Objectives: To compare obese with normal and overweight type 2 diabetic patients regarding body mass index (BMI) and cardiovascular risk factors, and to analyse changes in weight versus risk factors.
Design and setting: A cross-sectional study of 44 042 type 2 patients, and a 6-year prospective study of 4468 type 2 patients.
Results: Obese patients (BMI > or = 30 kg m(-2)), 37% of all patients, had high frequencies of hypertension (88%), hyperlipidaemia (81%) and microalbuminuria (29%). Only 11% had blood pressure <130/80 mmHg. Their ratio of triglycerides to HDL cholesterol was considerably elevated, whilst the mean total and LDL cholesterol were similar as in normal weight subjects. Obese patients had elevated odds ratios for hypertension, hyperlipidaemia and microalbuminuria: 2.1, 1.8 and 1.4 in the cross-sectional study, similarly confirmed in the prospective 6-year study. BMI was an independent predictor of these risk factors (P < 0.001), although only slightly associated with HbA1c and not with total or LDL cholesterol. A change in BMI during the prospective study was related to a change in HbA1c in patients treated with diet and oral hypoglycaemic agents (OHAs) but not with insulin. In all patients, an increase in BMI was related to the development of hypertension, and a change in BMI to change in blood pressure, also mostly confirmed when treated with diet, OHAs or insulin.

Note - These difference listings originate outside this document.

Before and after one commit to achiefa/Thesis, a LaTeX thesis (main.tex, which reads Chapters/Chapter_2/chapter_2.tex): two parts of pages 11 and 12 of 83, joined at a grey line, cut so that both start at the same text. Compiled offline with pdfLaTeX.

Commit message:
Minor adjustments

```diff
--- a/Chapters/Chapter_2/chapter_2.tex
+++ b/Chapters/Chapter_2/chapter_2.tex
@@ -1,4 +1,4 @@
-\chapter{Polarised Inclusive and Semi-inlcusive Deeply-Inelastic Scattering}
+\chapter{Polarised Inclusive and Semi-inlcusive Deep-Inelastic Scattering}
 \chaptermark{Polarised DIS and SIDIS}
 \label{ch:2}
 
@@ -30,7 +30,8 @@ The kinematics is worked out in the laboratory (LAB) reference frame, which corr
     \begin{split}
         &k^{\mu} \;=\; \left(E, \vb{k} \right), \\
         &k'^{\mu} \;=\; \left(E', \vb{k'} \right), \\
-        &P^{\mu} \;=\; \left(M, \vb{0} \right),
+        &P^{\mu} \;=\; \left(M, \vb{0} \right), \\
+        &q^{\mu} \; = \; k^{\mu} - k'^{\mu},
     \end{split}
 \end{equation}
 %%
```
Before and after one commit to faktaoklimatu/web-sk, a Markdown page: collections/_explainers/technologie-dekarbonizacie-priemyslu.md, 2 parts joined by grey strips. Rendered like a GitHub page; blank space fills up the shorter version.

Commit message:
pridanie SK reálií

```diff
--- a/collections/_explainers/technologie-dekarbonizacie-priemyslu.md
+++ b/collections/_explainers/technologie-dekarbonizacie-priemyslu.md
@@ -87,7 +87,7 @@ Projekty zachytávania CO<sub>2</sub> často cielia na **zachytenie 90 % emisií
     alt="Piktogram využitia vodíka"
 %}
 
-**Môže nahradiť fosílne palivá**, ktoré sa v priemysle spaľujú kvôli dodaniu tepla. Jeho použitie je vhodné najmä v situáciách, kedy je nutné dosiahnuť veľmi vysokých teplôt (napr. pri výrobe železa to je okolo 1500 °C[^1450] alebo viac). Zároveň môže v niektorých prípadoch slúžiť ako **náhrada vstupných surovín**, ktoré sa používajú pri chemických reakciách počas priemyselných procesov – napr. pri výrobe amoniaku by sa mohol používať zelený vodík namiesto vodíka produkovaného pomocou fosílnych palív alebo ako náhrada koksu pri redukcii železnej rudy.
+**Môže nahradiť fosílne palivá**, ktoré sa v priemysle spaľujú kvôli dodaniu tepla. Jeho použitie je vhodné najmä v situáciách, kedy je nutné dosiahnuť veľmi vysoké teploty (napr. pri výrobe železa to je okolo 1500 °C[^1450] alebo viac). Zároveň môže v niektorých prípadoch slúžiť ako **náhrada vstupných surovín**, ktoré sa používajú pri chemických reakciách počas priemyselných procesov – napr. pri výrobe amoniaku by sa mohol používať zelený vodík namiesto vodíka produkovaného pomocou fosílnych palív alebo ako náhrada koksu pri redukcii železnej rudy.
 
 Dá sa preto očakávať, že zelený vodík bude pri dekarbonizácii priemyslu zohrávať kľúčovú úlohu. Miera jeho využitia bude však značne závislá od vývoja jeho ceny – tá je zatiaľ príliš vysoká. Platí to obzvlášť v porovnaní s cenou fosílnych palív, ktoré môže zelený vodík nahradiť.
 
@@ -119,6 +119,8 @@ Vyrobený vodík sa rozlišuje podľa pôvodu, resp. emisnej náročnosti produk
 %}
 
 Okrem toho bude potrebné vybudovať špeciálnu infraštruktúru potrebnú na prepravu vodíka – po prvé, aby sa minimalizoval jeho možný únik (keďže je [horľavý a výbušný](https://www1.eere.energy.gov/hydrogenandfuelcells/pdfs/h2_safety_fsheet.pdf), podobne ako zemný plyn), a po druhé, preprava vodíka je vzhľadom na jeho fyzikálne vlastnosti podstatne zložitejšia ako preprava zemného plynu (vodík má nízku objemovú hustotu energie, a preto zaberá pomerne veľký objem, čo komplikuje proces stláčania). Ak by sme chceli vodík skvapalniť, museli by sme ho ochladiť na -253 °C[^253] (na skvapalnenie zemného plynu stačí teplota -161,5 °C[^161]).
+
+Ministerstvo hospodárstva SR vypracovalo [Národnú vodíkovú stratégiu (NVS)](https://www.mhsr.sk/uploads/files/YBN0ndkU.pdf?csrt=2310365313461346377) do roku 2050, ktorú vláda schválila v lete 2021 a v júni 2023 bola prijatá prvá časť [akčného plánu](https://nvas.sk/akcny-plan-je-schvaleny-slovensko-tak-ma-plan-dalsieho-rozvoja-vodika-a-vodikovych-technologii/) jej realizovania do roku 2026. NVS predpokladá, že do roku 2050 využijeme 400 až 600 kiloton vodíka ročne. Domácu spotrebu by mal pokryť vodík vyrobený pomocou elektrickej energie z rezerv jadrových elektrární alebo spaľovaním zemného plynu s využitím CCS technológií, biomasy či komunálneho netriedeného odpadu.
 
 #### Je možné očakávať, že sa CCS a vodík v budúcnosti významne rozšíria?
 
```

Conclusions: The high frequencies of risk factors in obese type 2 patients implies an increased risk of cardiovascular disease and the need for therapeutic measures. The paradox that hypoglycaemic treatment accompanied by weight gain may increase cardiovascular risk factors seems to be verified here concerning hypertension but not concerning microalbuminuria.